The International Commission for the Accreditation of Genealogists does not “professionally designate” a member of their group. The members choose to be called professionals on their own. The members who practice professionally, again, are self-designated, like they are with the APG and BCG.

One of my favorite librarians is a member of these organizations. She is not a practicing professional genealogist. She got these postnomials to prove to herself and others that she knows the subject. Is she a non-”professionally designated genealogist”? She is one of the best I have ever met, but she doesn’t take clients. That’s her choice, not the APG’s, the BCG’s, or the ICAPGEN’s.

Taking the following quote and facts from the LDS church’s own standards:

 “Years of education, research experience, and satisfactory service to clients may be just as important as credentials.”

Continuing:

Professional genealogists include those who are experienced researchers having:

  • some unique research specialty
  • credentials that show advanced skills
  • years of education and professional development
  • access to facilities with many records

Where is it necessary to have a specific degree here? Nowhere. Where is it necessary to have a specific postnomial here? Nowhere. Where do “professionally designated” genealogists fit in this picture? It does not matter. Period. If you do the job well, the client is happy, and all parties involved are satisfied, great. That’s the point of doing business, satisfying the customer.

Put simply, the customer’s satisfaction is all that matters in business. Will you chose the appropriate genealogist to work with? A genealogist, self-designated as professional or not, who has years of experience and satisfactory service?

I am not a member of any of the groups mentioned, yet I adhere to the ethics and sound business practices advocated by the APG and BCG. They are worthwhile organizations to recognize and follow because they have strong ethical standards for all genealogists to adhere to.

Thank you for reading.

© 2011 N. P. Maling – Sea Genes Family History & Genealogy Research

Is it a Look-up or a Research Request?

Look-up: a procedure involving a specific obituary, book page or chapter, or other document that can be handled in a short time

Research Request: asking that someone analyze, survey, organize, or otherwise work with genealogical materials

The difference is the amount of time and skill involved.
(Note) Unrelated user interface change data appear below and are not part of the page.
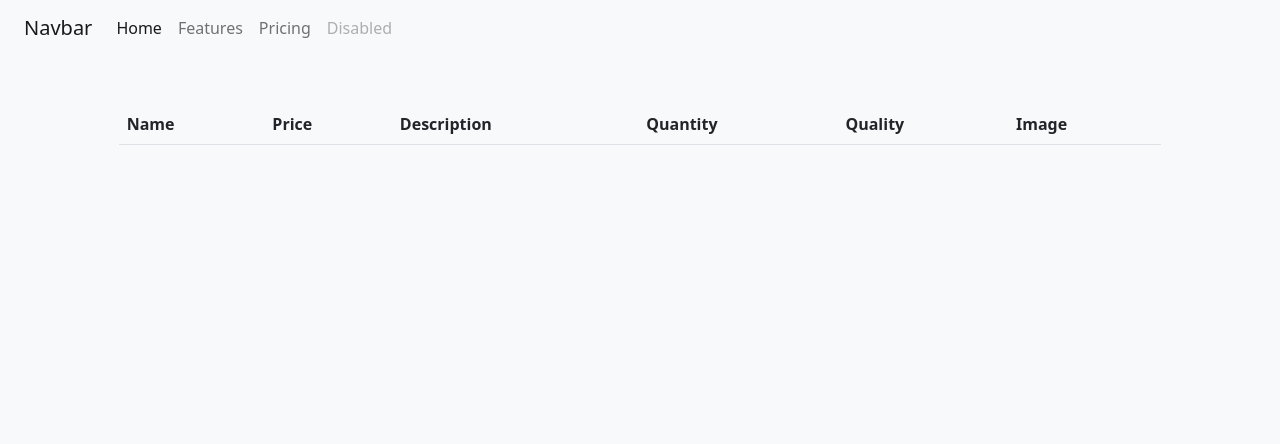
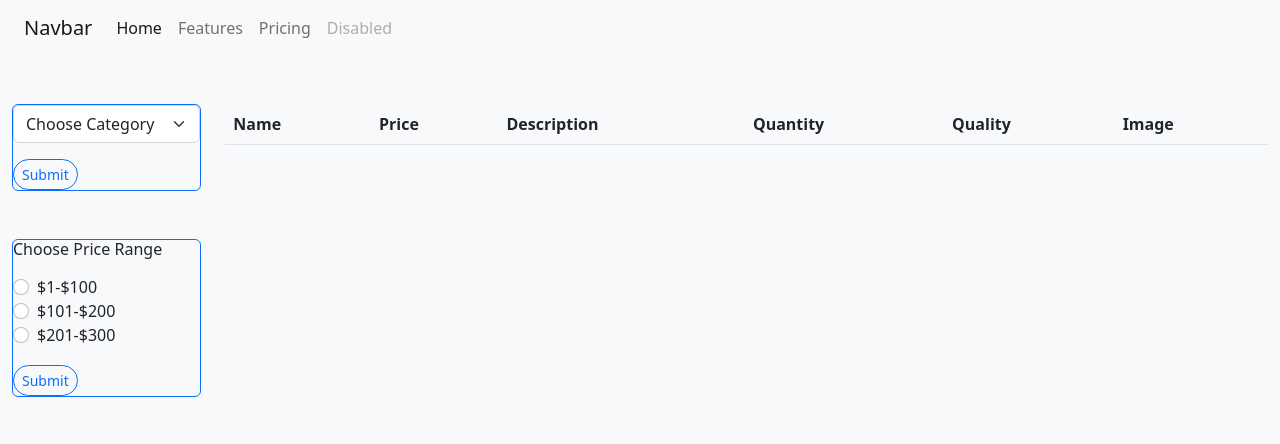
Before and after one commit to weirdotori/Ecommerce, a PHP site: page /viewitem.php in a window 1280 px wide. Shown: the top 444 px of the page. Run offline with PHP 8.4, Linux system fonts and the light colour scheme; tables that the repository leaves empty or names only in its code hold one stand-in row (values such as "Sample post"); lists and menus that the app fills with data are empty.

Commit message:
filter radio and category is finished

```diff
--- a/viewitem.php
+++ b/viewitem.php
@@ -4,6 +4,16 @@
 {
     session_start();
 }
+
+try {
+    $sql = "select * from category";
+    $stmt = $conn->prepare($sql);
+    $stmt->execute();
+    $categories = $stmt->fetchAll();
+} catch (PDOException $e) {
+    echo $e->getMessage();
+}
+
 try {
     $sql = "select i.item_id, i.iname,
 		i.price, i.description,
@@ -21,6 +31,57 @@
 }
 
 
+if(isset($_GET['cate']))
+{
+        $cid = $_GET['cateChoose'];
+        try {
+            $sql = "SELECT i.item_id, i.iname, i.price, i.description, i.quantity, i.img_path, c.cname as category
+                    FROM item i, category c
+                    WHERE i.category = c.cid AND c.cid = ?";
+
+            $stmt = $conn->prepare($sql);
+            $stmt->execute([$cid]);
+            $items = $stmt->fetchAll();
+        }catch(PDOException $e) {
+            echo $e->getMessage();
+        }
+}
+
+
+if(isset($_GET['priceRadio']))
+{
+    $range = $_GET['priceRange'];
+    $sql = "select i.item_id, i.iname,
+		i.price, i.description,
+        i.quantity, i.img_path,
+        c.cname as category
+        from item i, category c
+        where i.category = c.cid
+        and i.price between ? and ?";
+
+    $lower = 0;
+    $upper = 0;
+    if($range == 0)
+    {
+        $lower = 1;
+        $upper = 100;
+    }
+    else if ($range == 1)
+    {
+        $lower = 101;
+        $upper = 200;
+    }else if ($range == 2)
+    {
+        $lower = 201;
+        $upper = 300;
+
+    }
+
+    $stmt = $conn->prepare($sql);
+    $stmt->execute([$lower, $upper]);
+    $items = $stmt->fetchAll();
+
+}
 
 ?>
 <!DOCTYPE html>
@@ -43,6 +104,53 @@
     </div>
     <div class="container-fluid">
         <div class="row">
+            <div class="col-md-2 py-5">
+                <form action="viewitem.php" method="get" class="form border border-primary border-1 rounded">
+                <select name="cateChoose" class="form-select">
+                    <option>Choose Category</option>
+                    <?php
+                    if(isset($categories))
+                    {
+                        foreach($categories as $category)
+                        {
+                            echo "<option value=$category[cid]>  $category[cname] </option>";
+                        }
+
+                    }
+                    ?>
+
+                </select>
+                <button class="mt-3 btn btn-sm btn-outline-primary rounded-pill" name="cate" type="submit">Submit</button>
+                </form>
+
+                <form action="viewitem.php" method="get" class="mt-5 form border border-primary border-1 rounded">
+                    <fieldset>
+                        <legend> <h6>Choose Price Range</h6></legend>
+
+                    <div class="form-check">
+                        <input class="form-check-input" type="radio" name="priceRange" value="0">
+                        <label class="form-check-label" for="priceRange">
+                            $1-$100
+                        </label>
+                        <br>
+
+                        <input class="form-check-input" type="radio" name="priceRange" value="1">
+                        <label class="form-check-label" for="priceRange">
+                            $101-$200
+                        </label>
+                        <br>
+
+                        <input class="form-check-input" type="radio" name="priceRange" value="2">
+                        <label class="form-check-label" for="priceRange">
+                            $201-$300
+                        </label>
+                    </div>
+                    <button class="mt-3 btn btn-sm btn-outline-primary rounded-pill" name="priceRadio" type="submit">Submit</button>
+
+                    </fieldset>
+                </form>
+
+            </div>
 
             <div class="col-md-10 mx-auto py-5">
                 <?php
```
An obituary doesn’t need to be analyzed to compare the deceased to his or her great-grandmother. A land record, however, doesn’t necessarily involve family relations, but does need analysis with other documents to establish relationships.

Look-ups can be, and usually are, handled by volunteers or library and archives employees who work with the records as part of the jobs. Research requests, because of the time involved are generally best handled by skilled or professional genealogists who make the time for such work.

Some genealogists like to post look-up requests on boards like Random Acts of Genealogical Kindness or FindaGrave. A few of these requests are asking for more information than what the volunteers are willing to find or capable of providing. Sites where genealogy researchers can find others more willing and able to do the in-depth research are eXpertGenealogy, GenealogyFreelancers, and GenLighten.

The level of skills presented by the researchers who list their services on these sites varies, as does their areas of expertise. Many professional genealogists give satisfactory service and their skills match those of certified genealogy researchers. A middle-ground of professionals who may or may not be certified, but are a group, can be found at the Association of Professional Genealogists’ site. Certified researchers who maintain listings can be found on Board for Certification of Genealogists’ site and the International Commission for the Accreditation of Professional Genealogists’ site.

Disclaimer: I maintain professional listings on eXpertGenealogy, GenealogyFreelancers, and GenLighten.